Data Start Marker

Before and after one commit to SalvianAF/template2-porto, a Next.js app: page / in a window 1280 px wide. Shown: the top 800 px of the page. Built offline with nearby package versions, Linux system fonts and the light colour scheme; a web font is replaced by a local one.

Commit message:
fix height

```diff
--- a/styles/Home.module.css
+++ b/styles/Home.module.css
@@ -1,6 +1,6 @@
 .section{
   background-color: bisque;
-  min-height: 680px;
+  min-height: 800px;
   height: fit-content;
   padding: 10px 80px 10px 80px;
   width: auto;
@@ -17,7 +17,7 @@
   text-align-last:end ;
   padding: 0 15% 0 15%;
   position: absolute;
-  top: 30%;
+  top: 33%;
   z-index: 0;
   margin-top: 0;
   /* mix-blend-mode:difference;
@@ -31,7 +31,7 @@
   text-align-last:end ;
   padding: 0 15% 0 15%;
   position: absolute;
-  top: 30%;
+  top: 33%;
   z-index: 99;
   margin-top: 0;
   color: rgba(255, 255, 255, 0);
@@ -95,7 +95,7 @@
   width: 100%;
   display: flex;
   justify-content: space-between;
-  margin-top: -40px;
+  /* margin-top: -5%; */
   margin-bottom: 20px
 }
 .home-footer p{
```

Data End Marker

## Required action
Within the records, how many lines include "height"? The answer is the number and nothing else.

## Output for this exercise
4